Philippines sees 2023, 2024 rice imports well below USDA forecasts

September 15, 2023 - 6:07 AM
Farmers plant rice seedlings that are part of a breeding program for late-maturing varieties, at the International Rice Research Institute, in Los Banos, Laguna province, Philippines, January 18, 2023. (Reuters/Lisa Marie David/File Photo)

MANILA The Philippines said on Thursday it expects its rice imports this year and in 2024 to be well below the latest projections by the U.S. Department of Agriculture, as the Southeast Asian nation steps up efforts to boost local harvests.

One of the world’s biggest importers of the grain, the Philippines is looking to reduce tariffs on imported rice to ease pressure on stubbornly high inflation.

Local retail prices of the national staple climbed further in August, pushing up inflation to 5.3% year-on-year, well outside the central bank’s 2%-4% comfort range.

In its latest world trade report, the USDA forecasts Philippine rice imports for 2023/24 will reach 3.8 million metric tons, the world’s biggest, surpassing the revised import projection of 3.5 million tons for perennial top buyer China.

“We expect to import much less than USDA’s 3.8 million metric ton projected rice import in 2023,” Department of Agriculture undersecretary Leocadio Sebastian said in a statement.

“We also expect that with the intensified efforts to produce more rice locally, we will import less than the projected 3.8 million metric tons in 2024,” he said.

Rice imports between January and July totaled 2.26 million tons, 16% lower compared with the year-ago volume, according to the customs bureau, as global prices soared further following India’s export ban.

“This year, (the Philippines) is delaying purchases, awaiting lower prices,” the USDA said.

Before India’s ban, the USDA said global prices had already been rising due to strong importer demand and lower production in several exporting countries.

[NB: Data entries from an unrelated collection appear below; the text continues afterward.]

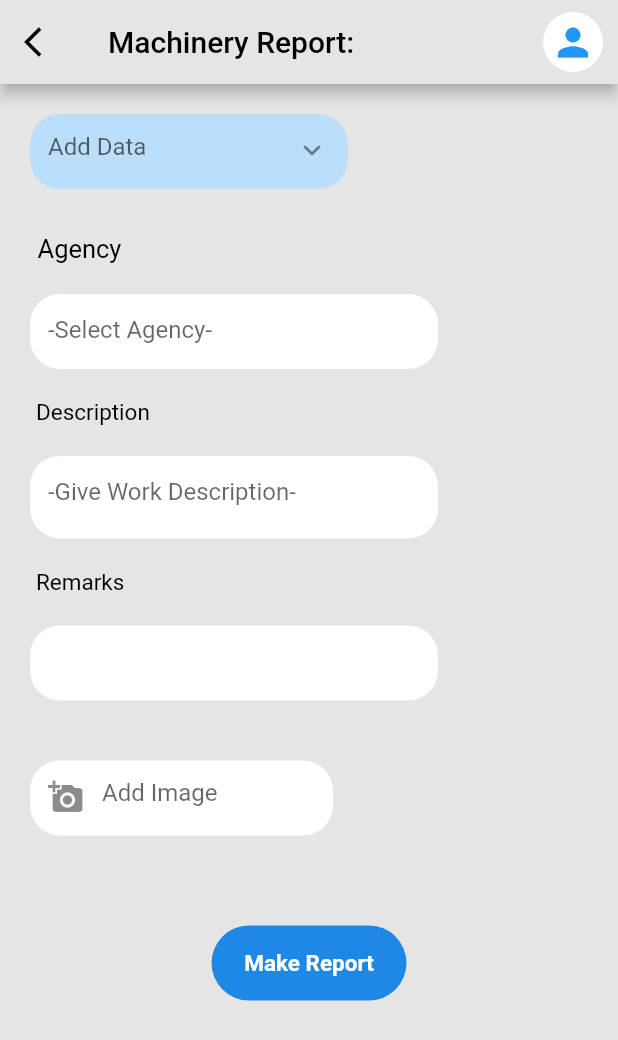
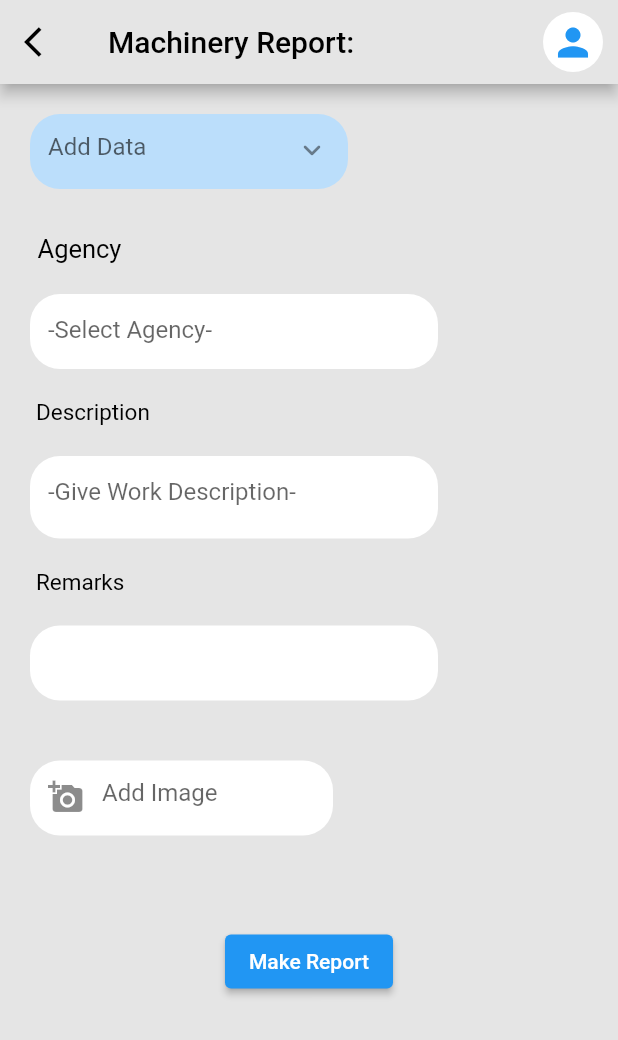
Before and after one commit to priyansh1211/4NerdyGuys, a Flutter app: the MachineryReport screen opened directly, on a phone screen of 412 x 824 dp. Shown: the top 1040 px of the screen. Run offline on Flutter 3.47's test engine with Material 2 defaults, Android fonts, the phone set to English and light mode, and no system bars; our stand-ins replace dropdown_button2, flutter_otp_text_field, get, percent_indicator; missing offline and left inert: otp_timer_button; Roboto replaces fonts that are missing (Montserrat).

Commit message:
Button of each report done

```diff
--- a/lib/main.dart
+++ b/lib/main.dart
@@ -1,11 +1,13 @@
 import 'package:flutter/material.dart';
+import 'package:get/get.dart';
 import './pages/ResetPassword.dart';
 import './pages/ForgotPassword.dart';
 import './pages/LoginPage.dart';
 import './pages/SignUp.dart';
 
 void main() {
-  runApp(MaterialApp(
+  runApp(
+      GetMaterialApp(
     debugShowCheckedModeBanner: false,
     home: LoginPage(),
     routes: {
@@ -23,7 +25,7 @@ class MyApp extends StatelessWidget {
   // This widget is the root of your application.
   @override
   Widget build(BuildContext context) {
-    return MaterialApp(
+    return GetMaterialApp(
       debugShowCheckedModeBanner:
           false, //this makes the "debug" banner disappear when you run the app
       home: const LoginPage(),
--- a/lib/pages/MachineryReport.dart
+++ b/lib/pages/MachineryReport.dart
@@ -1,4 +1,6 @@
 import 'package:flutter/material.dart';
+import 'package:flutter_app/pages/WorkDoneToday.dart';
+import 'package:get/get.dart';
 class MachineryReport extends StatefulWidget {
   const MachineryReport({Key? key}) : super(key: key);
 
@@ -10,10 +12,10 @@ class _MachineryReportState extends State<MachineryReport> {
   @override
   Widget build(BuildContext context) {
     return Scaffold(
-      backgroundColor: Color(0xffE5E5E5),
+      backgroundColor: const Color(0xffE5E5E5),
       appBar: AppBar(
         automaticallyImplyLeading: false,
-        backgroundColor: Color(0xffE5E5E5),
+        backgroundColor: const Color(0xffE5E5E5),
         title: const Text(
           "Machinery Report:",
           style: TextStyle(color: Colors.black),
@@ -48,16 +50,16 @@ class _MachineryReportState extends State<MachineryReport> {
         shrinkWrap: true,
         children: <Widget>[
           Padding(
-            padding: EdgeInsets.all(20),
+            padding: const EdgeInsets.all(20),
             child: Container(
-              padding: EdgeInsets.only(left: 12),
+              padding: const EdgeInsets.only(left: 12),
               height: 50,
-              margin: EdgeInsets.only(right: 160),
+              margin: const EdgeInsets.only(right: 160),
               decoration: BoxDecoration(
                 color: Colors.blue.shade100,
                 borderRadius: BorderRadius.circular(20),
               ),
-              child:  TextField(
+              child:  const TextField(
                 decoration: InputDecoration(
                   hintText: 'Add Data',
                   suffixIcon: Icon(Icons.keyboard_arrow_down_rounded),
@@ -66,8 +68,8 @@ class _MachineryReportState extends State<MachineryReport> {
               ),
             ),
           ),
-          SizedBox(height: 10,),
-          Padding(
+          const SizedBox(height: 10,),
+          const Padding(
             padding: EdgeInsets.only(left: 25),
             child: Text(
               'Agency',
@@ -75,16 +77,16 @@ class _MachineryReportState extends State<MachineryReport> {
             ),
           ),
           Padding(
-            padding: EdgeInsets.all(20),
+            padding: const EdgeInsets.all(20),
             child: Container(
-              padding: EdgeInsets.only(left: 12),
+              padding: const EdgeInsets.only(left: 12),
               height: 50,
-              margin: EdgeInsets.only(right: 100),
+              margin: const EdgeInsets.only(right: 100),
               decoration: BoxDecoration(
                 color: Colors.white,
                 borderRadius: BorderRadius.circular(20),
               ),
-              child: TextField(
+              child: const TextField(
                 style: TextStyle(color: Colors.black54),
                 decoration: InputDecoration(
                   hintText: '-Select Agency-',
@@ -93,7 +95,7 @@ class _MachineryReportState extends State<MachineryReport> {
               ),
             ),
           ),
-          Padding(
+          const Padding(
             padding: EdgeInsets.only(left: 24),
             child: Text(
               'Description',
@@ -101,16 +103,16 @@ class _MachineryReportState extends State<MachineryReport> {
             ),
           ),
           Padding(
-            padding: EdgeInsets.all(20),
+            padding: const EdgeInsets.all(20),
             child: Container(
-              padding: EdgeInsets.only(left: 12),
+              padding: const EdgeInsets.only(left: 12),
               height: 55,
-              margin: EdgeInsets.only(right: 100),
+              margin: const EdgeInsets.only(right: 100),
               decoration: BoxDecoration(
                 color: Colors.white,
                 borderRadius: BorderRadius.circular(20),
               ),
-              child: TextField(
+              child: const TextField(
                 style: TextStyle(color: Colors.black54),
                 decoration: InputDecoration(
                   hintText: '-Give Work Description-',
@@ -120,7 +122,7 @@ class _MachineryReportState extends State<MachineryReport> {
             ),
           ),
           //SizedBox(height: 10,),
-          Padding(
+          const Padding(
             padding: EdgeInsets.only(left: 24),
             child: Text(
               'Remarks',
@@ -128,16 +130,16 @@ class _MachineryReportState extends State<MachineryReport> {
             ),
           ),
           Padding(
-            padding: EdgeInsets.all(20),
+            padding: const EdgeInsets.all(20),
             child: Container(
-              padding: EdgeInsets.only(left: 12),
+              padding: const EdgeInsets.only(left: 12),
               height: 50,
-              margin: EdgeInsets.only(right: 100),
+              margin: const EdgeInsets.only(right: 100),
               decoration: BoxDecoration(
                 color: Colors.white,
                 borderRadius: BorderRadius.circular(20),
               ),
-              child: TextField(
+              child: const TextField(
                 decoration: InputDecoration(
                   border: InputBorder.none,
                 ),
@@ -145,42 +147,62 @@ class _MachineryReportState extends State<MachineryReport> {
             ),
           ),
           Padding(
-            padding: EdgeInsets.all(20),
+            padding: const EdgeInsets.all(20),
             child: Container(
               height: 50,
-              margin: EdgeInsets.only(right: 170),
+              margin: const EdgeInsets.only(right: 170),
               decoration: BoxDecoration(
                 color: Colors.white,
                 borderRadius: BorderRadius.circular(20),
               ),
-              child: TextField(decoration: InputDecoration(
+              child: const TextField(decoration: InputDecoration(
                 prefixIcon: Icon(Icons.add_a_photo),
                 hintText: 'Add Image',
                 border: InputBorder.none,
               ),
               ),
             ),
-          ),SizedBox(height: 40,),
-          MaterialButton(
-            onPressed: () {},
-            child: Container(
-              height: 50,
-              width: 130,
-              margin: EdgeInsets.symmetric(horizontal: 105),
-              decoration: BoxDecoration(
-                color: Colors.blue.shade600,
-                borderRadius: BorderRadius.circular(35.0),
-              ),
-              child: Center(
-                child: Text(
+          ),const SizedBox(height: 40,),
+          Center(
+            child: Column(
+              mainAxisAlignment: MainAxisAlignment.center,
+              crossAxisAlignment: CrossAxisAlignment.center,
+              children: [
+                ElevatedButton(onPressed: (){
+                  Get.defaultDialog(
+                    middleText: "Do you want to continue?",
+                    titleStyle: const TextStyle(
+                        color: Colors.white,
+                        fontWeight: FontWeight.bold,
+                        fontFamily: 'ReadexPro',
+                        fontSize: 15),
+                    middleTextStyle: const TextStyle(
+                        color: Colors.white,
+                        fontWeight: FontWeight.bold,
+                        fontFamily: 'ReadexPro',
+                        fontSize: 15),
+                    textCancel: "NO",
+                    cancelTextColor: const Color(0xff685D5D),
+                    textConfirm: "YES",
+                    confirmTextColor: Colors.lightGreenAccent,
+                    radius: 40,
+                    buttonColor: const Color(0xff685D5D),
+                    //barrierDismissible: false,
+                    backgroundColor: const Color(0xff009AFF),
+                    onConfirm: (){
+                      Navigator.push(context, MaterialPageRoute(builder: (context)=>const WorkDoneToday()));
+                    },
+                  );
+                }, child: const Text(
                   "Make Report",
-                  style: TextStyle(
-                      color: Colors.white,
-                      fontWeight: FontWeight.bold,
-                      fontFamily: 'Montserrat',
-                      fontSize: 15),
+                  // style: TextStyle(
+                  //     color: Colors.white,
+                  //     fontWeight: FontWeight.bold,
+                  //     fontFamily: 'ReadexPro',
+                  //     fontSize: 15),
                 ),
-              ),
+                ),
+              ],
             ),
           ),
         ],
--- a/lib/pages/ResetPassword.dart
+++ b/lib/pages/ResetPassword.dart
@@ -9,12 +9,14 @@ class ResetPassword extends StatefulWidget {
 }
 
 class _ResetPasswordState extends State<ResetPassword> {
+
   bool _showpassword = true;
   @override
   Widget build(BuildContext context) {
     return Scaffold(
       backgroundColor: Color(0xffE5E5E5),
       appBar: AppBar(
+
         automaticallyImplyLeading: false,
         backgroundColor: Color(0xffE5E5E5),
         leading: GestureDetector(
--- a/lib/pages/TypesOfReport.dart
+++ b/lib/pages/TypesOfReport.dart
@@ -92,7 +92,7 @@ class _TypesOfReportState extends State<TypesOfReport> {
                           top: 85,
                           left: 220,
                           child: Icon(
-                            Icons.add_box,
+                            Icons.add_box_rounded,
                             size: 30,
                           )),
                       const Positioned(
--- a/pubspec.yaml
+++ b/pubspec.yaml
@@ -35,6 +35,7 @@ dependencies:
   dropdown_button2: ^1.6.3
   flutter_otp_text_field: ^1.1.0+2
   otp_timer_button: ^1.1.0
+  get:
 
   # The following adds the Cupertino Icons fonts to your application.
   # Use with the CupertinoIcons class for iOS style icons.
```
Also changed, not shown: lib/pages/DesignRequirement.dart (+40 -18 lines), lib/pages/ManPowerReport.dart (+39 -45 lines), lib/pages/MaterialReport.dart (+40 -18 lines), lib/pages/NextDayPlanning.dart (+40 -19 lines), lib/pages/TargetVsAchieved.dart (+50 -26 lines), pubspec.lock.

“The uncertainty of depending on external sources for our staple and the high price of imported rice make it imperative for us to produce more locally,” Sebastian said.

– Reporting by Enrico Dela Cruz; Editing by Christina Fincher